LSU Athletics Director Joe Alleva says the elimination of a tax break in the GOP tax reform bills could be disastrous for big-time collegiate athletics. LSU and many other schools require donations to purchase tickets to athletic events and Alleva is concerned those donations will go away, if fans can no longer claim 80% of the donation as a tax deduction.
“I don’t know how schools are going to make up the money if people decide not to make those contributions, it’s a tremendous amount of money.”
Alleva says LSU receives about $50-million from this revenue stream as reportedly 45,000 football season tickets require a donation to the school’s Tradition Fund for the right to purchase those tickets.
“A lot of that money goes to pay for scholarships, we have to pay scholarship costs for every one of our athletes. We pay the university over $16 million a year. If this happens, I don’t see a revenue stream to make up the difference.”
A spokesperson for Congressman Steve Scalise, Lauren Fine, says this House tax proposal will put more money back in the pockets of people in Louisiana, who can choose to spend it how they want, whether it be on football tickets, or anything else.
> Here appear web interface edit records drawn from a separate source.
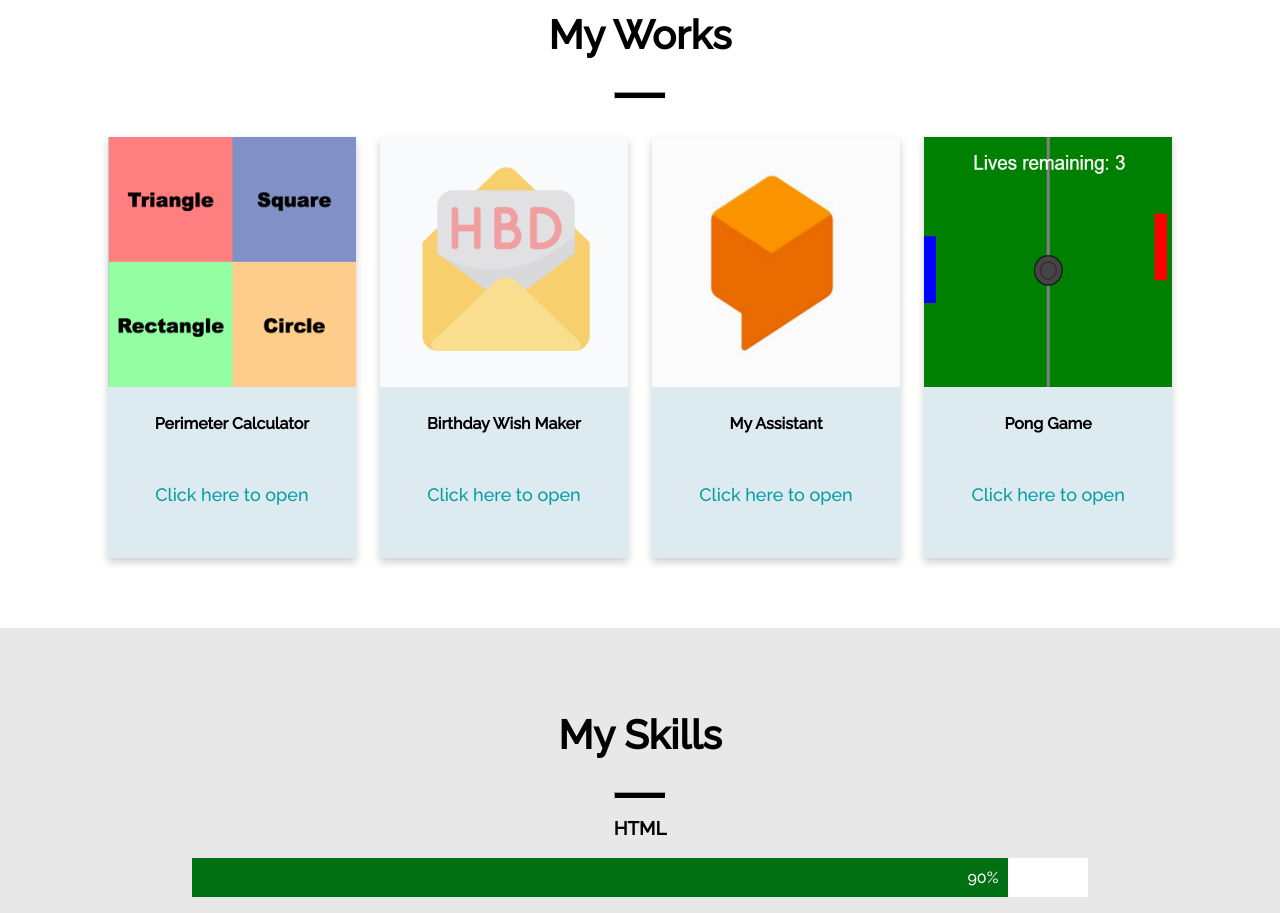
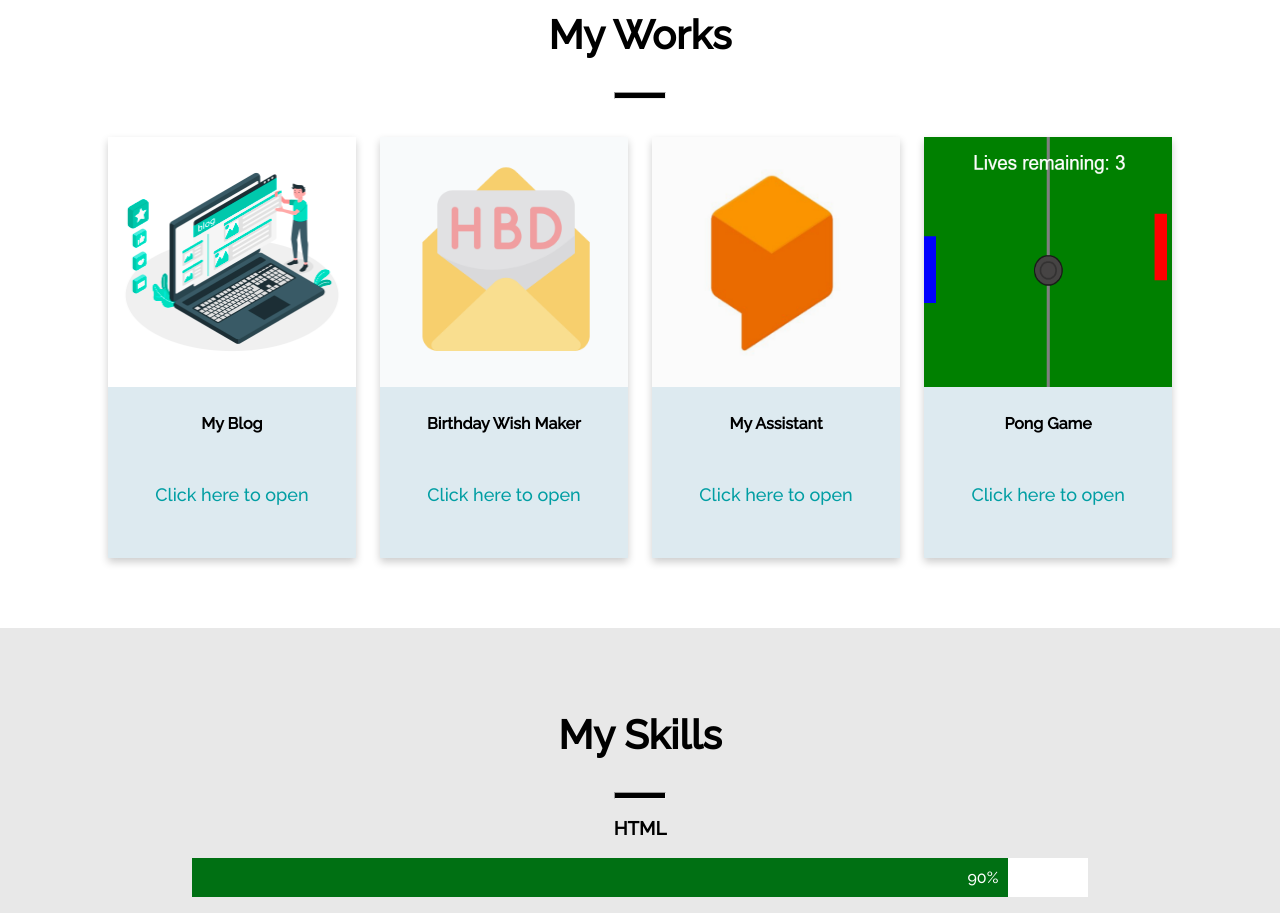
Before and after one commit to Code-Instructor/codeinstructor.github.io, a plain HTML site: page index.html in a window 1280 px wide. Shown: the part 1260-2173 px from the top of the page. Drawn offline with Linux system fonts and the light colour scheme.

Commit message:
Update index.html

```diff
--- a/index.html
+++ b/index.html
@@ -51,11 +51,11 @@
         <hr>
         <div class="row">
             <div class="card">
-                <img src="perimeter.png">
+                <img src="Blog.jpg">
                 <div class="container">
-                    <h4><b>Perimeter Calculator</b></h4>
+                    <h4><b>My Blog</b></h4>
                     <p>
-                        <a href="https://studio.code.org/projects/applab/QQAlUIocQeTL7k2SGHIKaerjiROXChGCxM4ly18liGk" target="_blank">
+                        <a href="https://code-instructor.github.io/Blog/" target="_blank">
                         Click here to open
                         </a>
                     </p>
```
But Alleva is still concerned that fans will no longer make a donation if they know they can’t deduct it on their taxes.
“We would not be able to give any money back to the university and in fact, we’d probably have to rely on the university to give us money to subsidize the program or the worst case scenario, we’d have to drop some sports.”